Most bank leaders do not take the time to truly understand the nuances of small business banking so that they know how to build this business. Many can’t even decide whether it is a retail business, a commercial business, or a free-standing business. By attaching it to retail or commercial it is managed as an appendage and forced fit into either retail or commercial, often violating the key success drivers in the process.
I think executive management has a tendency to look at the size of these relationships compared to middle market and ask, “Is it worth it?” Also, the lack of value in deposits over the last decade has not helped since small business profit is deposit driven. Finally, a career as a small business banker does not have the appeal of being a commercial account officer. It has become difficult to build a stable team that can learn the market and have sustained success. Interestingly, information technology should make small business more effective, more exciting, and more profitable.
As an aside, at my first bank, State Planters, small business was the responsibility of the branch manager and his/her staff. Credit decisions could be made at the branch because we were all extensively credit trained. We were highly successful and helped to fuel the rapid growth the bank enjoyed. (CBW: Stripping credit authority from branch managers and RMs may have had some unexpected negative consequences.)
How has the role of line and support staff changed over the years?
Two of the banks I worked for were line driven banks. Both had able bankers in staff positions, but the line drove the business and made the key decisions. The third was the most staff driven bank that I have ever encountered with those in staff positions able to veto things that the line might want to do.
In my consulting career, almost all of the really able banks I worked with were line driven However, it seemed the larger the institution, the greater the decision power of the staff. At banks and credit card companies that had become information technology driven, the staff groups providing the information insights had great influence on line strategies and tactics, most often with effective outcomes.

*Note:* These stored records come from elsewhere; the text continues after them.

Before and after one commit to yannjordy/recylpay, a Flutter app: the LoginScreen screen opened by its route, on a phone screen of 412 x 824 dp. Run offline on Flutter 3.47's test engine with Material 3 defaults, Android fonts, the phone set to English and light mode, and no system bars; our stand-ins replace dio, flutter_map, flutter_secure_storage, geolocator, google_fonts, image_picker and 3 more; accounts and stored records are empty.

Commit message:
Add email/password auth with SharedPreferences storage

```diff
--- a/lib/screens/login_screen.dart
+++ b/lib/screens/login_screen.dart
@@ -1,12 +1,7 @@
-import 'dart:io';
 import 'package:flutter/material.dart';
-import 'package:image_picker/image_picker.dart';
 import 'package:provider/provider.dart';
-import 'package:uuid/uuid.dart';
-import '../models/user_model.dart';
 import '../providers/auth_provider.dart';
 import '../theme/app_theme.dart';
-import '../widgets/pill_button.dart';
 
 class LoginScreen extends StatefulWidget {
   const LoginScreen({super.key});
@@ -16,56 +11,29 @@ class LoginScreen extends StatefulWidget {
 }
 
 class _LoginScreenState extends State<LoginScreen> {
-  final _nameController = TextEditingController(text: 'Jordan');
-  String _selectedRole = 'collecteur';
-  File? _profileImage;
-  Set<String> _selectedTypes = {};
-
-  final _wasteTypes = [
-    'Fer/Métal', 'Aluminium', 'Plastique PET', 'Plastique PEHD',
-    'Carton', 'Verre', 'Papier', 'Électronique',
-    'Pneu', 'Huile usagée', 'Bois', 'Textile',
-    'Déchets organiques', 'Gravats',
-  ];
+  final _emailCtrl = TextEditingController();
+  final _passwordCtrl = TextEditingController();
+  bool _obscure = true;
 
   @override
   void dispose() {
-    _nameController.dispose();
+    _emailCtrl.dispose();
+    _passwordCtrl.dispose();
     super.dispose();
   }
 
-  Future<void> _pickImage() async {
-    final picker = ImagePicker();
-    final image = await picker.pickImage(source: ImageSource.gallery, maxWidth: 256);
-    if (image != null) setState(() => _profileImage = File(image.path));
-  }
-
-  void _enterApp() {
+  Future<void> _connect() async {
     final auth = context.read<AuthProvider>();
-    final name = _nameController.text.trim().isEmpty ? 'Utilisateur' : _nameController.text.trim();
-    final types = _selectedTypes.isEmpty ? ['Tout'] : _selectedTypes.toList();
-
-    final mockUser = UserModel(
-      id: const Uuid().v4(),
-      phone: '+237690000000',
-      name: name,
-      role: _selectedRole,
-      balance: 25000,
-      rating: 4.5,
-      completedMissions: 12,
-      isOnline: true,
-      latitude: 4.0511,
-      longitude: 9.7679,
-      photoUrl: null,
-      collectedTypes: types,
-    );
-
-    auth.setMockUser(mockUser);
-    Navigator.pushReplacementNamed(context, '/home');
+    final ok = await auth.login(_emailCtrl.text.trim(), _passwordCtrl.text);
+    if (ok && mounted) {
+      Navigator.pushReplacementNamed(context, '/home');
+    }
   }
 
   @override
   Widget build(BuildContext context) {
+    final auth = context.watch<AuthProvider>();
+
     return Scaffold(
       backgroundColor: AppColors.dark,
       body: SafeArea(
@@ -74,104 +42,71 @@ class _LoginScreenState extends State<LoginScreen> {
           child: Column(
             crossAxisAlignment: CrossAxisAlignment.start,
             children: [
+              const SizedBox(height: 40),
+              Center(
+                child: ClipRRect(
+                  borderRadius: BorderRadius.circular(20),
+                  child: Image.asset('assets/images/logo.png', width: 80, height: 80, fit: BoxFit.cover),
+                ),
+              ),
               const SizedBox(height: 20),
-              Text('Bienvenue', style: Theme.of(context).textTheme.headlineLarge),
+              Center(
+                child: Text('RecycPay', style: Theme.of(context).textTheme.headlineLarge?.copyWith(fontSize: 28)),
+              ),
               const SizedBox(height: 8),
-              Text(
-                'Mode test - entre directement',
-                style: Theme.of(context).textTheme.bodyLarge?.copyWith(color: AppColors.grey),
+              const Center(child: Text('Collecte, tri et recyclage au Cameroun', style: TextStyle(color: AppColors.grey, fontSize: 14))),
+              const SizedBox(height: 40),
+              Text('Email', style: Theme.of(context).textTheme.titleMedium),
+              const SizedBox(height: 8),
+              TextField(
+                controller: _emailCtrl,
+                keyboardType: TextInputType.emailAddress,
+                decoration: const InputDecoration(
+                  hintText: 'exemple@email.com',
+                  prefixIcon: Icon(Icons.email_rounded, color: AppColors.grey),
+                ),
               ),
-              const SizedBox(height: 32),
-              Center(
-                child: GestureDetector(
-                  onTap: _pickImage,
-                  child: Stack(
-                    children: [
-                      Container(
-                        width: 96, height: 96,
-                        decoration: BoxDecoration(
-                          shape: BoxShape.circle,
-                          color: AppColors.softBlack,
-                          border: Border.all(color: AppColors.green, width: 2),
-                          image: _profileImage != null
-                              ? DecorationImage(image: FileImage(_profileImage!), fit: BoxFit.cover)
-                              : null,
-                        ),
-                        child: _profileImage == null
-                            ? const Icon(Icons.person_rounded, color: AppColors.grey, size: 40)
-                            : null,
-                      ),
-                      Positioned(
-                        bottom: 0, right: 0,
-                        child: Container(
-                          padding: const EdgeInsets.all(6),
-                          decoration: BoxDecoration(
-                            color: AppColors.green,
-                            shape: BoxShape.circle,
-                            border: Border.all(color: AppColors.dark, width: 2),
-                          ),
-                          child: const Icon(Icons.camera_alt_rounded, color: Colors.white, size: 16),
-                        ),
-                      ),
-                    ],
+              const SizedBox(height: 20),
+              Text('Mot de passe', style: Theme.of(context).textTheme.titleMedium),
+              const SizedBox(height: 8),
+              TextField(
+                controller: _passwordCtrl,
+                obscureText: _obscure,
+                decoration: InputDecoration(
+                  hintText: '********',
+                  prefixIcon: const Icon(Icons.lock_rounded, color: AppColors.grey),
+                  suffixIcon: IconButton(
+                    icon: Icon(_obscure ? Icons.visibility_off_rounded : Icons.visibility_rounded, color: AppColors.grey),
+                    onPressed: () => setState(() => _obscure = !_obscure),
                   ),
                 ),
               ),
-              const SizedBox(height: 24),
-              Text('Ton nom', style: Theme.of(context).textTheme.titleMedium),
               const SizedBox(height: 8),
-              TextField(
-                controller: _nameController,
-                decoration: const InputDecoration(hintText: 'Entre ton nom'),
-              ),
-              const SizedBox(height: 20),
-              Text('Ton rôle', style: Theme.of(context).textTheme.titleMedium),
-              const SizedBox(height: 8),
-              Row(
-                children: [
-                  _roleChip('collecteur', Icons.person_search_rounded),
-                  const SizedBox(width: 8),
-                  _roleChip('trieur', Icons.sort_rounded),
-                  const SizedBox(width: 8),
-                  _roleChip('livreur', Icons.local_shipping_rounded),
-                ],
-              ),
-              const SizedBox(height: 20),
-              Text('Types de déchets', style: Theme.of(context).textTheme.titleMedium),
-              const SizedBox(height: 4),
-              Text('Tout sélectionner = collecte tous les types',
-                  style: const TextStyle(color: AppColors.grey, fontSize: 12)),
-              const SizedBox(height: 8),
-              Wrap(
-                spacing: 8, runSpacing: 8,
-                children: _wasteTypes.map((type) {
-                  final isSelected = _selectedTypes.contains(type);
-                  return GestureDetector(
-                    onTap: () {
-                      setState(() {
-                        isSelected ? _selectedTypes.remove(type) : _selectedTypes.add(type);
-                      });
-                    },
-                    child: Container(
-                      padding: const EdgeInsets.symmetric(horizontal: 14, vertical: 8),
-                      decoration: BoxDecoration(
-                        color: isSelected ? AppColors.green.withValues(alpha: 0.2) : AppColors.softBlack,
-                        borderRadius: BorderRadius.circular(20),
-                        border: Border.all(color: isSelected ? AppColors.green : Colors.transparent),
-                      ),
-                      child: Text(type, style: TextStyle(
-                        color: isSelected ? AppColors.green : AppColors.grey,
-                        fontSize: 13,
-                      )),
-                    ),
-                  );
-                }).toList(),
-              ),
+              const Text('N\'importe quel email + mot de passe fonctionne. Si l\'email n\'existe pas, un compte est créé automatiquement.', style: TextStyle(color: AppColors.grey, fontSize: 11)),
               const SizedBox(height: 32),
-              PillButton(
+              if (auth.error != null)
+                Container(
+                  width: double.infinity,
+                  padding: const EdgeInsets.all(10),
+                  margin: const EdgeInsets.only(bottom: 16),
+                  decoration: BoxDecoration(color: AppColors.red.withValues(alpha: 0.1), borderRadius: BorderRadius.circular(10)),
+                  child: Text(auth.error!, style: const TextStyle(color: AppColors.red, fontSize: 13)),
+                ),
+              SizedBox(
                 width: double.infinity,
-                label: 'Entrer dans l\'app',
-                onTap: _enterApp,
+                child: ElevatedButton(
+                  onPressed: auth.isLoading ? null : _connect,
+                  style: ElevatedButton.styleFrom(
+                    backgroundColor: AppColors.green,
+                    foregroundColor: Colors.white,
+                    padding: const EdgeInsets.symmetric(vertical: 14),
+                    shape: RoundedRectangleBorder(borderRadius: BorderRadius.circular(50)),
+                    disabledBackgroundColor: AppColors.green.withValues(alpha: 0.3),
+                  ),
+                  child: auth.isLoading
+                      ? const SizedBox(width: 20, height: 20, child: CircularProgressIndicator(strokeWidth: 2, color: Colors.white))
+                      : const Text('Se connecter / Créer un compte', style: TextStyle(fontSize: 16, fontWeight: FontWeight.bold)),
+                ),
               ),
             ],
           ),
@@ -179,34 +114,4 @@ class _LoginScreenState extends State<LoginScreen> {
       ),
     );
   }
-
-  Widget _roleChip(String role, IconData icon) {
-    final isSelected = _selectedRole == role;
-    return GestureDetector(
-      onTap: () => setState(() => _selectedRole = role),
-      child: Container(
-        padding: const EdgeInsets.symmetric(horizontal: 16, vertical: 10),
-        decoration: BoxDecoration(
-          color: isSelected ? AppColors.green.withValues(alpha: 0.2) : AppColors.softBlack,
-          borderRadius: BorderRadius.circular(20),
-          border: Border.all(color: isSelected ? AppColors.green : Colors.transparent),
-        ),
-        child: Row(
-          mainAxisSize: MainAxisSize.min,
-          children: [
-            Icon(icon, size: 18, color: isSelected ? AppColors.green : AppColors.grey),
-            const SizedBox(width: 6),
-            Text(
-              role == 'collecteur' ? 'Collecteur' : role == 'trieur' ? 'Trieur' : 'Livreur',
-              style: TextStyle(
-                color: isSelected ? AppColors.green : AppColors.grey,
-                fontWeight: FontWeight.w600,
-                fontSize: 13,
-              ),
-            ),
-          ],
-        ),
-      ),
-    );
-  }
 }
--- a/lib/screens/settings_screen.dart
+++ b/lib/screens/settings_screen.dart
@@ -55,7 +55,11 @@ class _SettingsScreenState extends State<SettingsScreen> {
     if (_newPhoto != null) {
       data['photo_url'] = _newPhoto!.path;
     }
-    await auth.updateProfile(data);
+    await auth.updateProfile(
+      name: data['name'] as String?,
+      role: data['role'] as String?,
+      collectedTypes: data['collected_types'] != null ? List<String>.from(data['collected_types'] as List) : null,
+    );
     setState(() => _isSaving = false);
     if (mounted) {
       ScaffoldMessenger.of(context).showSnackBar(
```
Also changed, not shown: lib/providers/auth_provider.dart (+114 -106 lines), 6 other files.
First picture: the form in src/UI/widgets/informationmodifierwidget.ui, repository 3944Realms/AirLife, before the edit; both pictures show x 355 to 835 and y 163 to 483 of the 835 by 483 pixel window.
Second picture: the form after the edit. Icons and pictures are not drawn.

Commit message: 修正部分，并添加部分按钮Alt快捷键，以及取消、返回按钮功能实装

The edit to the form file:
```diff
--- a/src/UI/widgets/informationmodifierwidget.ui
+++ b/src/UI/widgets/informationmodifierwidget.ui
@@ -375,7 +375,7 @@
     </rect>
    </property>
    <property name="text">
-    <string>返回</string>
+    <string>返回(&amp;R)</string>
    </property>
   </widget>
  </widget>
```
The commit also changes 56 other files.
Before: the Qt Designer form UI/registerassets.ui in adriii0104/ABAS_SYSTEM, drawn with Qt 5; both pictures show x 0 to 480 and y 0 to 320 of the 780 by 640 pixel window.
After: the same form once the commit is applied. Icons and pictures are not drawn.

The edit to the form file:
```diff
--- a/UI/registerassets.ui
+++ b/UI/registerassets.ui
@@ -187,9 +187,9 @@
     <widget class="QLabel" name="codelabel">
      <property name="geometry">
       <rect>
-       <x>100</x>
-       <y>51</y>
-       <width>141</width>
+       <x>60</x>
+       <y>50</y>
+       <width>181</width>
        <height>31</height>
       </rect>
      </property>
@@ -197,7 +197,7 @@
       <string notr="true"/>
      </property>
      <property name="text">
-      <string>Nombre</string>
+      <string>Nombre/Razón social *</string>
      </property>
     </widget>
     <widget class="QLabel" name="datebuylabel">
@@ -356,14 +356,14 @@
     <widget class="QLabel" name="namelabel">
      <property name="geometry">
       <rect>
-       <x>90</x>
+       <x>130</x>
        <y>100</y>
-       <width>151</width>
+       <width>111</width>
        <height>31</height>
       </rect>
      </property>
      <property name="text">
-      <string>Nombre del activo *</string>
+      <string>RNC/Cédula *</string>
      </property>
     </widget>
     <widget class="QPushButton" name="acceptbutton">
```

Two related occurrences have increased the power of staff: increasing regulation and the growth of the risk management discipline. In all banks that I encountered in my ten years with Teradata, compliance and risk could veto almost anything. It usually took a C-level executive and sometimes the CEO to overrule compliance and risk, and CEOs did not overrule either without lots of thought.
In staff driven organization much of the excitement and spontaneity is removed from line managers. The staff driven banks I consulted with were not as agile in the market as those with the line in charge with the possible exception of true information driven institutions. But because of compliance and risk, staff power is growing. (CBW: Sandy touches on a huge issue here. The pendulum has swung too far in the staff direction.)
What advice would you give to a graduate considering banking as a career? Is commercial banking a good career choice today?
I would not encourage a graduate to pursue a career in retail banking. The large banks do not have programs to help them learn and advance their careers. In many instances, bankers are mere order takers. I would encourage a graduate to pursue a career in bank marketing with an emphasis on information technology and AI. The opportunities here are limitless.
Commercial banking as a career varies so much from bank to bank. A graduate would have to examine the training program, the level of responsibility the commercial bankers are given, how the bank is attempting to grow the business, and the base of customers the bank has. Does this customer base offer opportunity to learn about a variety of businesses and would it be exciting to be a part of this business? If the answers to these questions are positive, I think commercial banking can be a great career.
Thank you, Sandy!